By Rudroneel Ghosh
September 23, 2015
Over the last weekend, French President Francois Hollande undertook a friendship visit to the North African nation of Morocco that had greater significance than one would imagine. Apart from historical and cultural ties, the France-Morocco relationship assumes importance at a time when Europe is witnessing waves of refugees knocking on its doors. Understandably, this is a huge test for EU. A deal to distribute 120,000 refugees among EU member states has already witnessed bad blood with several central and eastern European states vowing to challenge the move.
Against this backdrop, there are now security concerns that Islamists could be recruiting among the incoming refugees. There have already been some reports of sectarian clashes breaking out among migrants in European refugee camps. This means Middle East’s sectarian strife, which is at the root of the conflict in Syria and Iraq, has the potential of being imported to Europe. Germany has already said that it’s keeping a close watch on suspected Islamists who may be trying to recruit refugees to their cause under the cover of humanitarian assistance.
Of course, this problem will not be unique to Germany and other European nations that take in refugees would also have to maintain strict vigil. It’s in this context that deepening of France-Morocco ties becomes imperative. France has realised that Morocco is uniquely placed to address some of the root causes of Islamic radicalization being witnessed in the Middle East and Africa. Since France and other European countries will now have to figure out how best to rehabilitate the refugees, it must redouble its de-radicalisation efforts.
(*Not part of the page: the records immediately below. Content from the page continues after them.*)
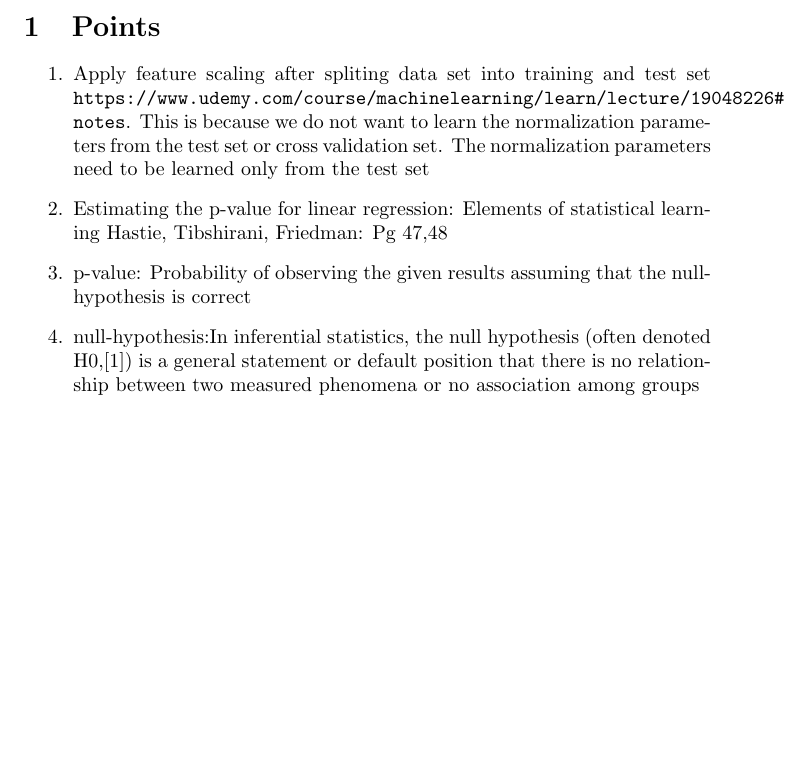
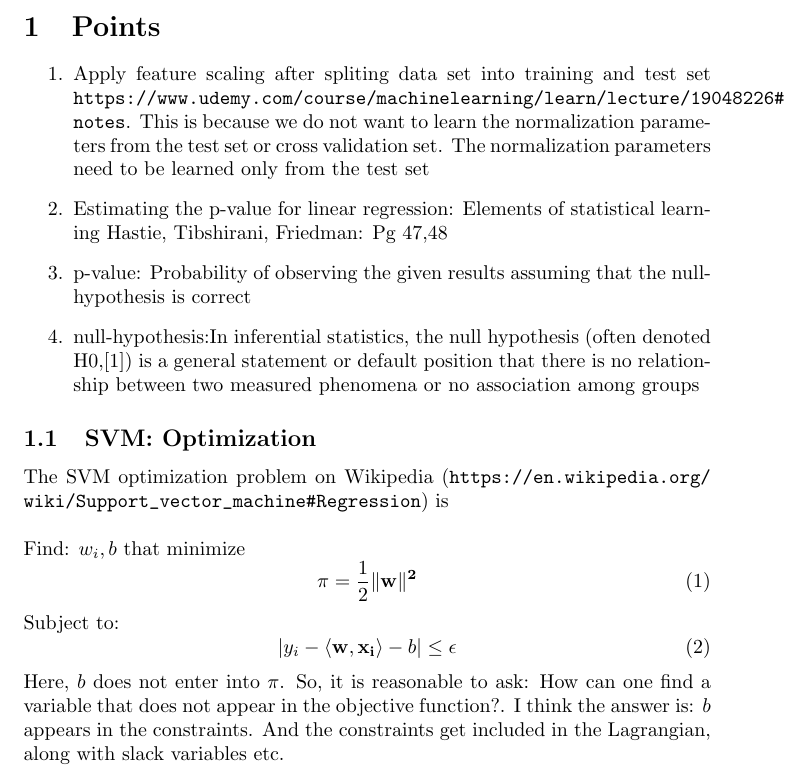
Before and after one commit to gokhalen/notes, a LaTeX document (TeX_ML/ml_points.tex): part of the page, cut so that both start at the same text, the shorter picture padded with empty space. Compiled offline with pdfLaTeX.

Commit message:
Changes to be committed: 	modified:   TeX_ML/ml_points.tex

```diff
--- a/TeX_ML/ml_points.tex
+++ b/TeX_ML/ml_points.tex
@@ -18,6 +18,17 @@
     \url{https://www.udemy.com/course/machinelearning/learn/lecture/19048226#notes}. This is because we do not want to learn the normalization parameters from the test set or cross validation set. The normalization parameters need to be learned only from the test set}
   \item{Estimating the p-value for linear regression: Elements of statistical learning Hastie, Tibshirani, Friedman: Pg 47,48}
   \item{p-value: Probability of observing the given results assuming that the null-hypothesis is correct}
-    \item{null-hypothesis:In inferential statistics, the null hypothesis (often denoted H0,[1]) is a general statement or default position that there is no relationship between two measured phenomena or no association among groups}
+  \item{null-hypothesis:In inferential statistics, the null hypothesis (often denoted H0,[1]) is a general statement or default position that there is no relationship between two measured phenomena or no association among groups}
 \end{enumerate}
+\subsection{SVM: Optimization}
+The SVM optimization problem on Wikipedia (\url{https://en.wikipedia.org/wiki/Support_vector_machine#Regression}) is\\\\
+Find: $w_i, b$ that minimize
+\beq
+\pi = \frac{1}{2}\|\bf{w}\|^2
+\eeq
+Subject to:
+\beq
+|y_i -  \langle {\bf{w}},{\bf{x}_i} \rangle - b | \le \epsilon
+\eeq
+Here, $b$ does not enter into $\pi$. So, it is reasonable to ask: How can one find a variable that does not appear in the objective function?. I think the answer is: $b$ appears in the constraints. And the constraints get included in the Lagrangian, along with slack variables etc.
 \end{document}
```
Towards this end, French imams are to be sent to Morocco where they will be instructed in the values of openness and tolerance. Morocco has been championing a moderate version of Islam that is in consonance with the principles of twenty first century democracy. Under the guidance of monarch King Mohammed VI, the initiative is part of a well thought-out strategy to fight the scourge of Islamic extremism. For this purpose, the Mohammed VI Institute for the Training of Imams, Morchidines, and Morchidates – an 18 million euro facility – was opened in March this year. French imams will receive their training here.
In fact, it’s not just France but several countries in North and Sub-Saharan Africa – such as Mali, Libya, Tunisia, Cote d’Ivoire, Gabon and Guinea – have agreed to send their imams for training in Morocco. Increasing international appreciation for this unique Moroccan programme must not go unnoticed in New Delhi. The latter also faces challenges from Islamic extremism – as exemplified by recent revelations of Islamic State recruits from India – and could seek cooperation with Rabat in de-radicalisation efforts.
In fact, given that New Delhi is to host a big ticket India-Africa summit next month, such India-Morocco cooperation in fighting extremism could lay the foundation of layered engagement not just between the two countries but also between India and Africa as a whole. Morocco can be India’s partner in Francophone Africa and help open up a new channel between India, Africa and Europe.